The size of the fire has doubled over the past days and burned through 283,800 acres of dry land. In fact, the inferno ravaged three counties, surrounded a river and parts of neighboring reservoirs, destroyed nearly 170 homes and buildings, and forced thousands to flee.
Human casualties were also recorded. At least seven people have died in the Carr Fire, including two firefighters and a woman and her two great-grandchildren. The latest victim is a Pacific Gas & Electric Co. employee who was killed on Saturday.
The Mendocino Complex Fire has surpassed the previous record of the infamous Thomas Fire that burned nearly 282,000 acres of land in Ventura and Santa Barbara counties late last year.
There were several culprits in the causes of the Mendocino Complex Fire. The California Department of Forestry and Fire Protection, or Cal Fire, blamed it on winds blowing across the dry vegetation and triple digit temperatures.
“There’s some challenges that firefighters are facing near the fire and in the area of the fire. We have strong, erratic winds, and what that’s doing is blowing embers, and it’s spreading the fire,” Capt. Thanh Nguyen, an acting Cal Fire spokesman, said Monday. “You got steep terrain that makes it difficult for firefighters.”
President Donald Trump has a different side of the story. Trump posted in his Twitter account blaming it on “bad environmental laws which aren’t allowing a massive amount of readily available water to be properly utilized.”
“It is being diverted into the Pacific Ocean,” the president tweeted. “Must also tree clear to stop fire spreading!”
However, Cal Fire spokesman Mike Mohler countered back by saying that California has plenty of water to contain wildfires.
“Let’s be clear: It’s our changing climate that is leading to more severe and destructive fires,” he said.
This comment from the Cal Fire Department was backed by one a female ecologist the University of Wisconsin at Madison.
“Extreme droughts and high winds are increasing as climate is warming,” said Monica Turner, an ecologist at the University of Wisconsin at Madison who has spent three decades researching fires at Yellowstone National Park. “That’s the ultimate driver behind what’s happening in California.”
Record of Wildfires

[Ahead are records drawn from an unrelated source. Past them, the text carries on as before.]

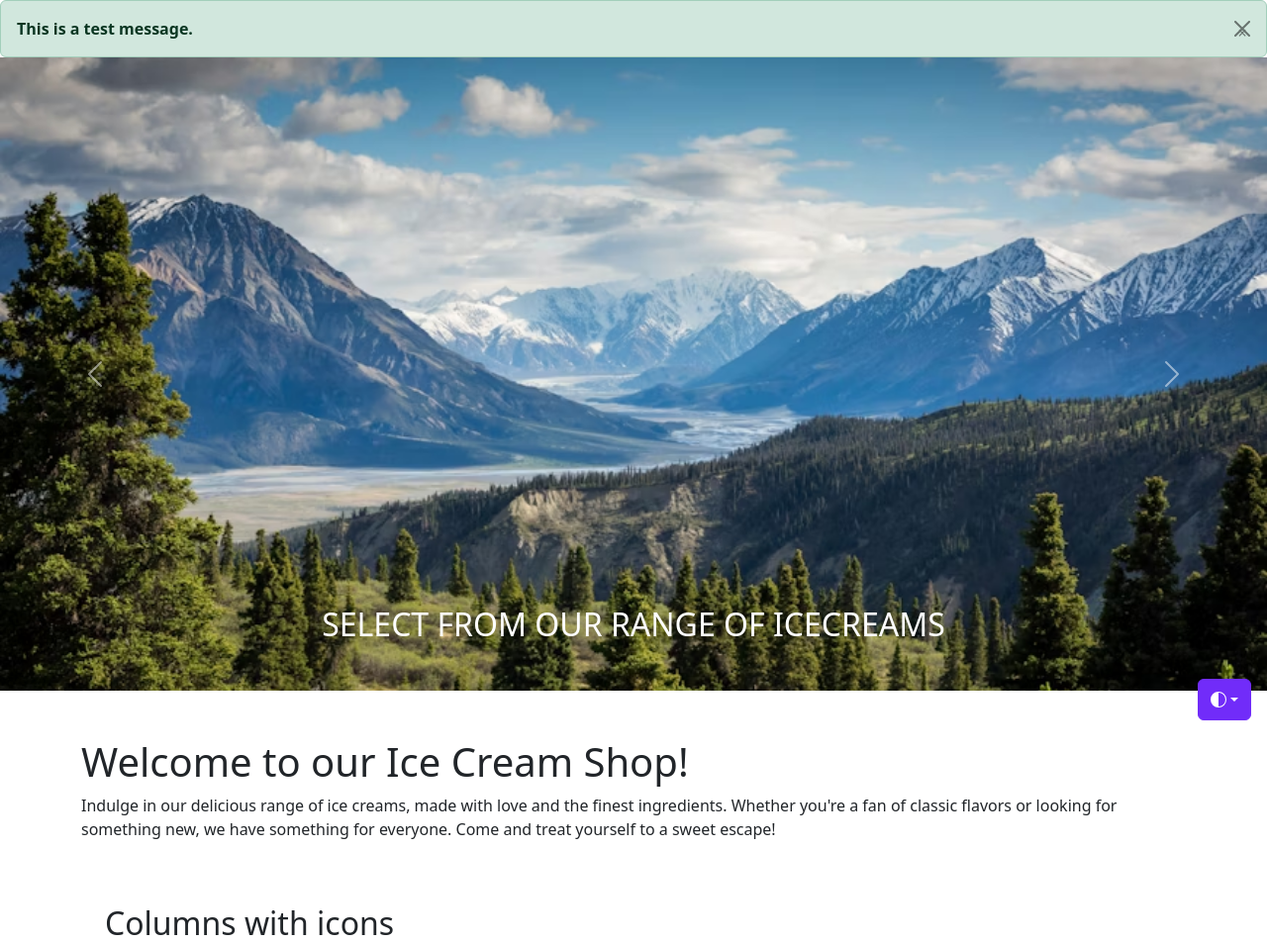
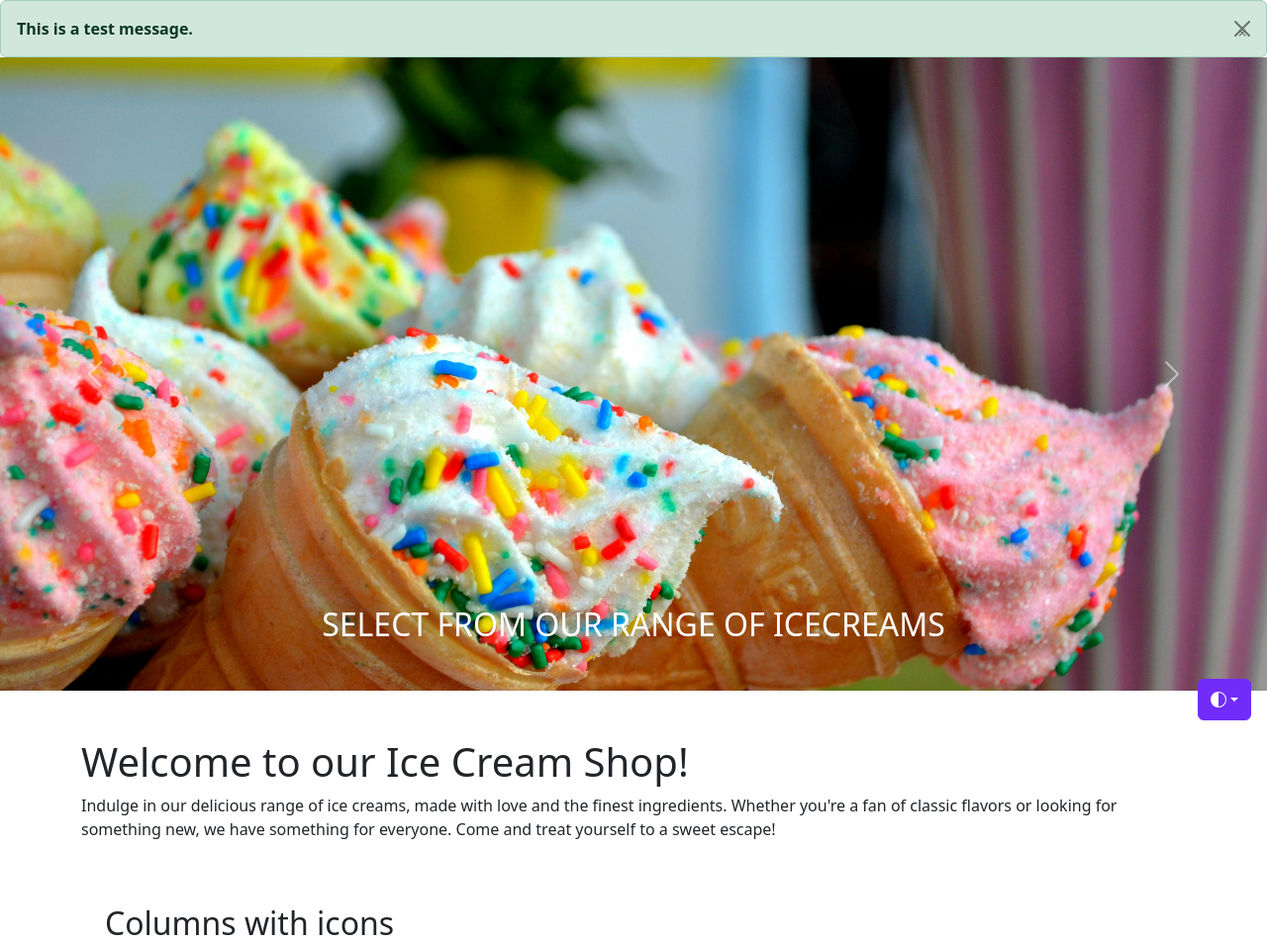
Before and after one commit to dhanrajk046/Django-Website-Project, a Django app: page / in a window 1280 px wide. Shown: the part 56-1009 px from the top of the page at 99% size. Run offline with Django 5.2, Linux system fonts and the light colour scheme; some libraries are stand-ins or nearby versions.

Commit message:
Updated index page and added images

```diff
--- a/templates/index.html
+++ b/templates/index.html
@@ -42,21 +42,21 @@
   <div class="carousel-inner">
 
     <div class="carousel-item active">
-      <img src="{% static '1.avif' %}" class="d-block w-100" alt="Icecream 1">
+      <img src="{% static 'A.jpg' %}" class="d-block w-100" alt="Icecream 1">
       <div class="carousel-caption d-none d-md-block">
         <h2>SELECT FROM OUR RANGE OF ICECREAMS</h2>
       </div>
     </div>
 
     <div class="carousel-item">
-      <img src="{% static '2.avif' %}" class="d-block w-100" alt="Icecream 2">
+      <img src="{% static 'B.jpg' %}" class="d-block w-100" alt="Icecream 2">
       <div class="carousel-caption d-none d-md-block">
         <h2>We serve icecreams with our love</h2>
       </div>
     </div>
 
     <div class="carousel-item">
-      <img src="{% static '3.avif' %}" class="d-block w-100" alt="Icecream 3">
+      <img src="{% static 'C.jpg' %}" class="d-block w-100" alt="Icecream 3">
       <div class="carousel-caption d-none d-md-block">
         <h2>Fresh & Delicious Icecreams</h2>
       </div>
```
Also changed, not shown: db.sqlite3, static/A.jpg (added), static/C.jpg (added), 1 other file.
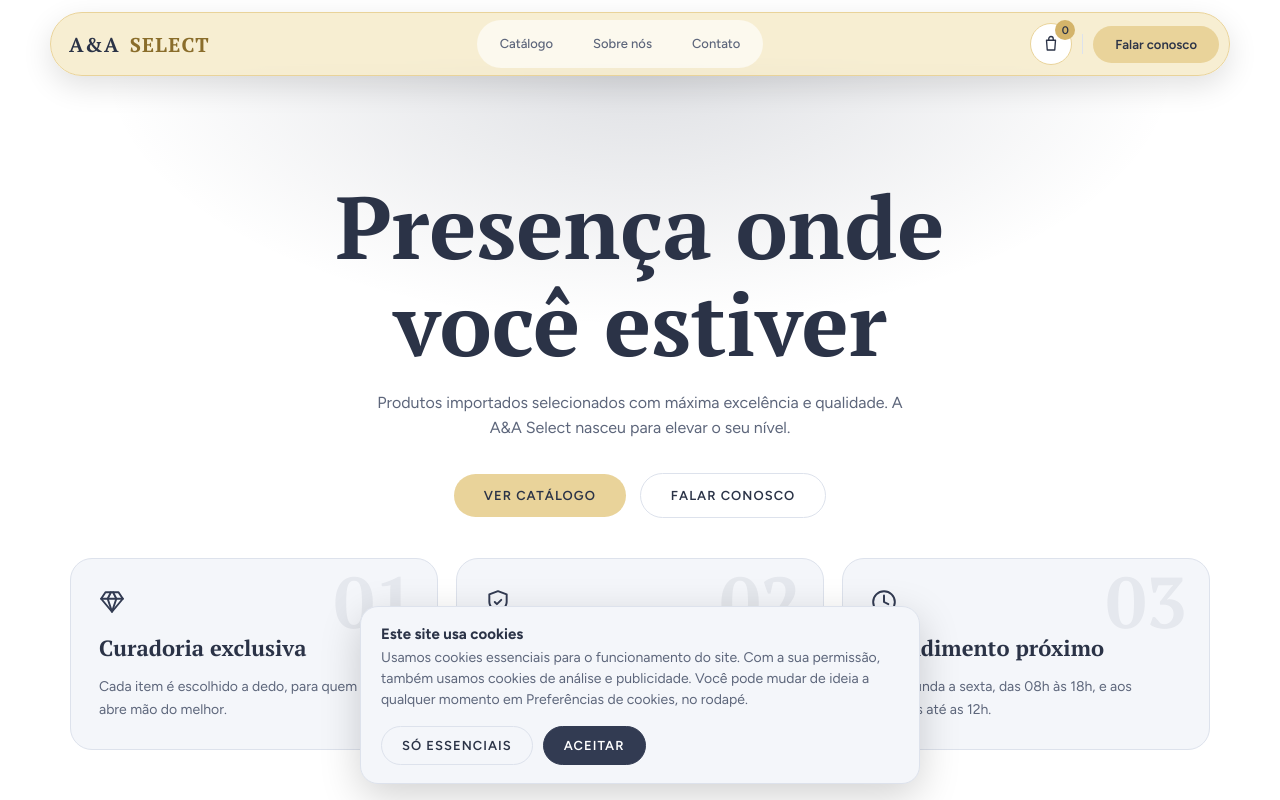
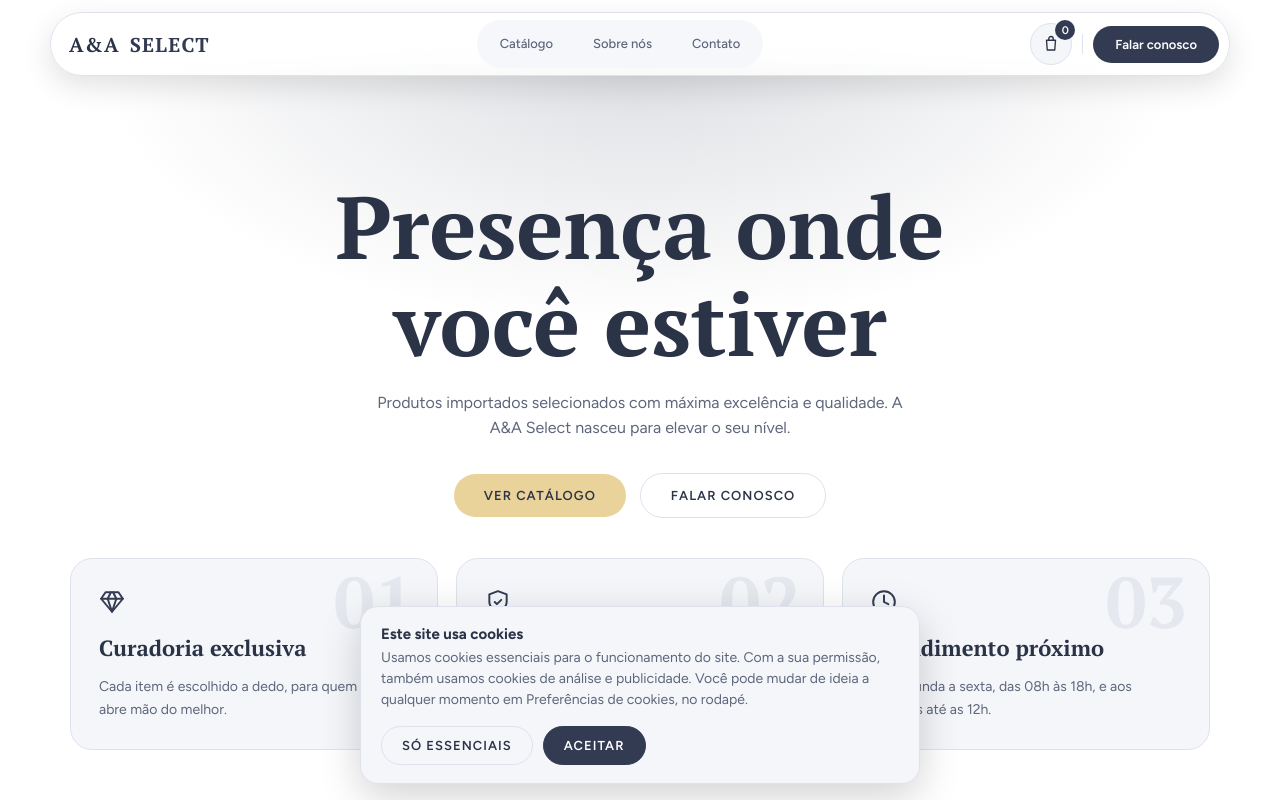
Before and after one commit to eerodss/aa-select-site, a plain HTML site: page index.html in a window 1280 px wide. Shown: the top 800 px of the page. Drawn offline with nearby package versions, Linux system fonts and the light colour scheme; no server answers.

Commit message:
Revert "Header em creme dourado com detalhes dourados"
This reverts commit 3cd257d818c56c55022acf618828f8daff050444.

```diff
--- a/index.html
+++ b/index.html
@@ -15,7 +15,7 @@
       href="https://fonts.googleapis.com/css2?family=Figtree:wght@400;500;600;700&family=PT+Serif:wght@400;700&display=swap"
       rel="stylesheet"
     />
-    <link rel="stylesheet" href="style.css?v=12" />
+    <link rel="stylesheet" href="style.css?v=11" />
   </head>
 
   <body>
--- a/style.css
+++ b/style.css
@@ -17,7 +17,6 @@
   --gold-dark: #d4b46a;
   --gold-text: #8a6d2b;
   --on-gold: #2b3347;
-  --gold-soft: #f6eccb;
   box-sizing: border-box;
   padding-top: env(safe-area-inset-top, 0px);
   padding-bottom: env(safe-area-inset-bottom, 0px);
@@ -36,7 +35,6 @@
     --on-accent: #141925;
     --gold-text: #e9d39a;
     --on-gold: #141925;
-    --gold-soft: #2a2619;
   }
 }
 
@@ -51,7 +49,6 @@
   --on-accent: #141925;
   --gold-text: #e9d39a;
   --on-gold: #141925;
-  --gold-soft: #2a2619;
 }
 
 /* Base */
@@ -118,8 +115,8 @@ header {
   justify-content: space-between;
   gap: 16px;
   border-radius: 999px;
-  border: 1px solid var(--gold);
-  background: color-mix(in srgb, var(--gold-soft) 85%, transparent);
+  border: 1px solid var(--line);
+  background: color-mix(in srgb, var(--bg) 72%, transparent);
   backdrop-filter: blur(14px) saturate(140%);
   -webkit-backdrop-filter: blur(14px) saturate(140%);
   box-shadow: 0 10px 30px rgba(0, 0, 0, .12);
@@ -135,7 +132,7 @@ header {
 }
 
 .logo b {
-  color: var(--gold-text);
+  color: var(--accent);
 }
 
 /* Links do meio, dentro de uma pílula */
@@ -144,7 +141,7 @@ header {
   gap: 4px;
   padding: 5px;
   border-radius: 999px;
-  background: color-mix(in srgb, var(--bg) 60%, transparent);
+  background: color-mix(in srgb, var(--surface) 85%, transparent);
   font-size: 13px;
   font-weight: 500;
 }
@@ -158,7 +155,7 @@ header {
 
 .pills a:hover {
   color: var(--text);
-  background: color-mix(in srgb, var(--gold) 55%, transparent);
+  background: color-mix(in srgb, var(--accent) 12%, transparent);
 }
 
 .bar-right {
@@ -176,15 +173,15 @@ header {
 .pill-cta {
   padding: 11px 22px;
   border-radius: 999px;
-  background: var(--gold);
-  color: var(--on-gold);
+  background: var(--accent);
+  color: var(--on-accent);
   font: 600 13px Figtree, system-ui, sans-serif;
   white-space: nowrap;
   transition: background .2s;
 }
 
 .pill-cta:hover {
-  background: var(--gold-dark);
+  background: var(--accent-dark);
 }
 
 .cartbtn {
@@ -193,8 +190,8 @@ header {
   height: 42px;
   display: grid;
   place-items: center;
-  background: var(--bg);
-  border: 1px solid var(--gold);
+  background: var(--surface);
+  border: 1px solid var(--line);
   color: var(--text);
   border-radius: 50%;
   cursor: pointer;
@@ -202,7 +199,7 @@ header {
 }
 
 .cartbtn:hover {
-  border-color: var(--gold-dark);
+  border-color: var(--accent);
 }
 
 .cartbtn i {
@@ -210,8 +207,8 @@ header {
   top: -4px;
   right: -4px;
   font-style: normal;
-  background: var(--gold-dark);
-  color: var(--on-gold);
+  background: var(--accent);
+  color: var(--on-accent);
   border-radius: 99px;
   min-width: 20px;
   height: 20px;
```
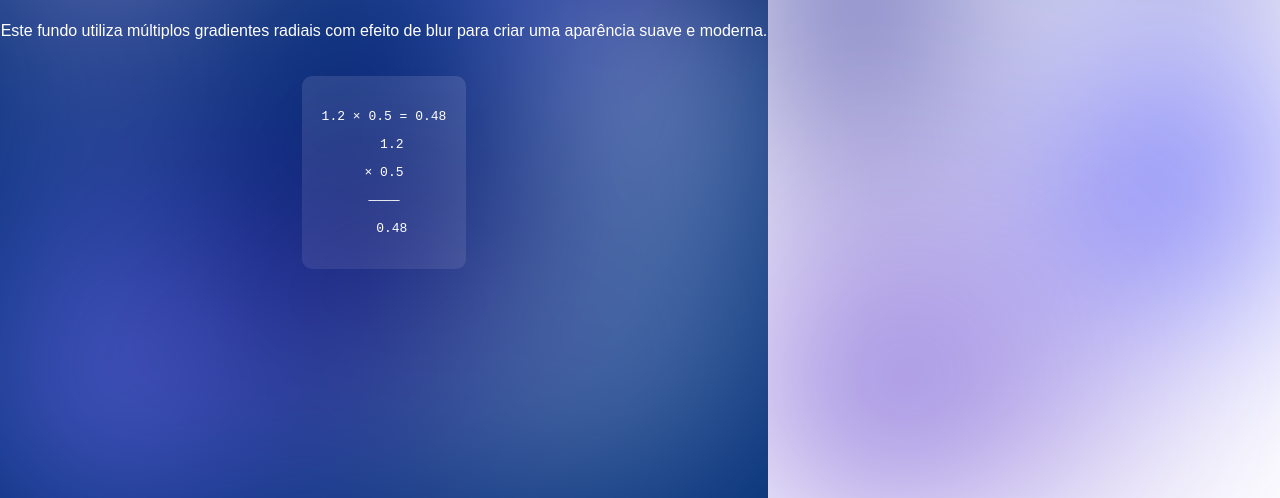
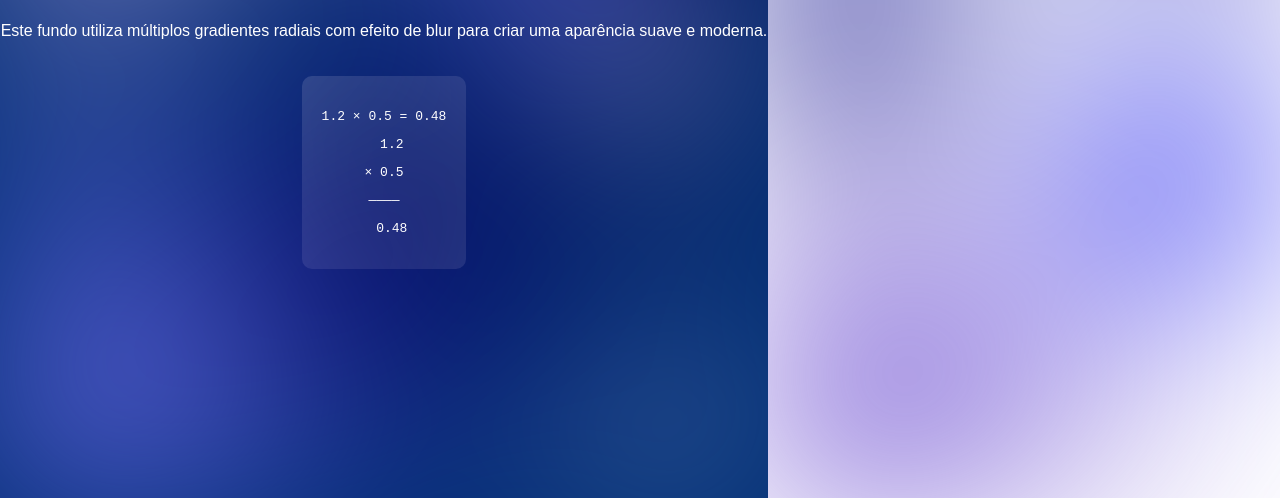
Before and after one commit to Trabalhos-UGV/ProjetoSkedou, a website: page views/landpage.html in a window 1280 px wide. Shown: the part 302-800 px from the top of the page. Drawn offline with Linux system fonts and the light colour scheme.

Commit message:
feat: mudando corzinhas

```diff
--- a/views/style.css
+++ b/views/style.css
@@ -39,9 +39,9 @@ body {
       #ceb4ee 0 60%,
       transparent 150%
     ),
-    radial-gradient(circle at 40% 40%, #002e74, transparent 20%),
-    radial-gradient(circle 100px at 100% 100%, #002e74, transparent 300%),
-    radial-gradient(circle 500px at 100% 100%, #c5d4ff, transparent 100%),
+    radial-gradient(circle 300px at 40% 40%, #002e74, transparent 20%),
+    radial-gradient(circle 50px at 100% 100%, #002e74, transparent 300%),
+    radial-gradient(circle 300px at 100% 110%, #c5d4ff, transparent 100%),
     radial-gradient(circle 150px at 50% 70%, #090167, transparent 150%),
     radial-gradient(
       circle 100px at 60% 10%,
@@ -54,12 +54,12 @@ body {
       transparent 100%
     ),
     radial-gradient(
-      circle 150px at 85% 45%,
+      circle 100px at 85% 45%,
       hsl(237, 76%, 90%),
       transparent 100%
     ),
     radial-gradient(
-      circle 250px at 95% 20%,
+      circle 500px at 95% 20%,
       hsl(237, 94%, 14%),
       transparent 100%
     ),
```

Wildfires are not new in California. The state experienced some of its most destructive fires ever over the past year. In October 2017, deadly wildfires ravaged the northern part of California, killing at least twenty-six people and causing mass evacuations. At least seventeen wildfires swept through the northern part of the state. The state’s famous wine country – Napa, Sonoma and Mendocino counties were severely burned. The disaster left a trail of destruction, and at least 1,500 properties were damaged.